Serra is a groundbreaker in the world of sculpture, and is doing some very exciting new things with the medium. He creates these absolutely massive, architectural and monolithic sculptures that somehow still contain movement. You can actually walk into these massive sculptures, which kind of ecapsulate the space inside, making the air within sort of part of the sculpture. I get the feeling that these things are something to be experienced as much as seen. I was actually surprised at how fascinated I was with his work, since sculpture and installation don’t usually resonate with me as much as painting does.
Again, I wasn’t expecting to be as taken with this as I was given that her medium is photography, and black and white photography at that, but I was wrong again – heh. Sally Mann is interested in capturing the everyday and the mundane, but catching it somewhat flawed, or just “off”. Her method of working is really interesting. She uses and old 19th century camera, and take the photographs onto chemically treated glass plates (a 19th century technique) which produces – man, just incredible looking images of seemingly ordinary things. It forces you to re-examine the ordinary in these things and wonder if there’s more to it that you’re missing. Some of the photos turn out ghostly, or ambiguous or obscured in some way. Others are so clear and confront you in such a personal way that they are almost uncomfortable to look at. Great stuff.

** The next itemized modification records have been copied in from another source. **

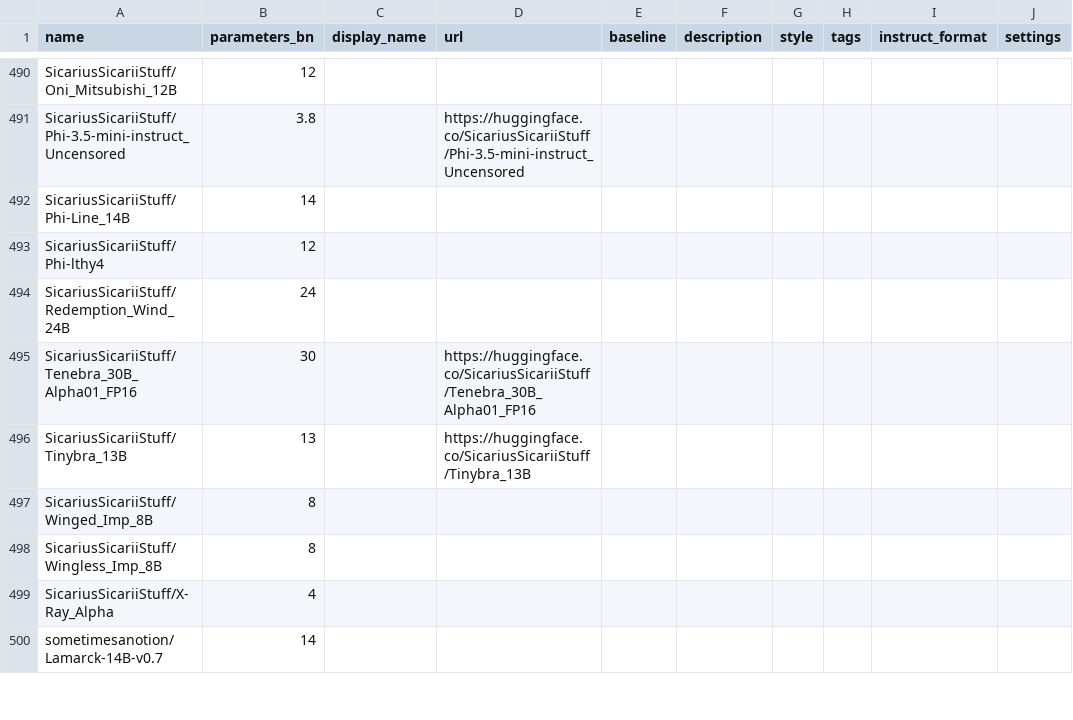
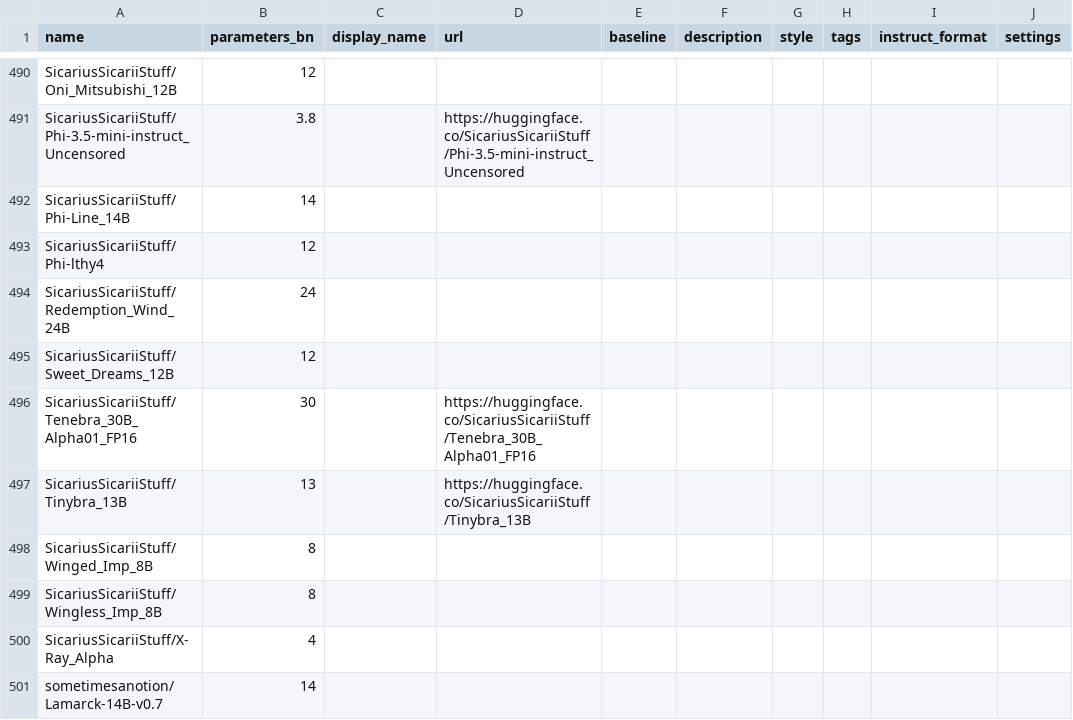
Before and after one commit to Haidra-Org/AI-Horde-text-model-reference, a CSV file: models.csv, drawn as a sheet; only a part is shown, gaps mark what is left out; the diff names each change by its address in the sheet, - before the commit and + after, or states it on an @@ line.

Commit message:
sweet dreams 12b

```diff
--- a/models.csv
+++ b/models.csv
+row 495: SicariusSicariiStuff/Sweet_Dreams_12B | 12
```
Also changed, not shown: 1 other file.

This husband and wife (in thier 20’s at the time of the Art 21 documentary – or at least right around 30) work in a really wide variety of mediums and settings. It really wasn’t made clear in the documentary that they were even together, and I just now found out (when I was looking for a link) that Margaret recently died of breast cancer at age 33, which really made me sad. Both of them had a strong connection to underground street art, especially graffiti (which they would do on public walls, fences, trains, whatever – and incredibly great stuff too – these two are truly talented), but also work in the gallery world selling thier work to collectors. It was interesting the dilemma that they found themselves in. On the one hand they enjoyed living as artists and making a living from selling their art, but on the other hand were careful not to lose touch with the world outside of the very closed and elite gallery and auction house world. They were actually more concerned with reaching “regular” people in the real world, than impressing a bunch of art buyers at art auctions, which I thought was extremely cool (something I’m really trying to keep in mind with my music). I was particularly taken with Barry McGee’s work, which was definitely not pretentious and really aimed at a more underground and real art scene, but at the same time the dude has serious chops – really talented.
OK, more to come….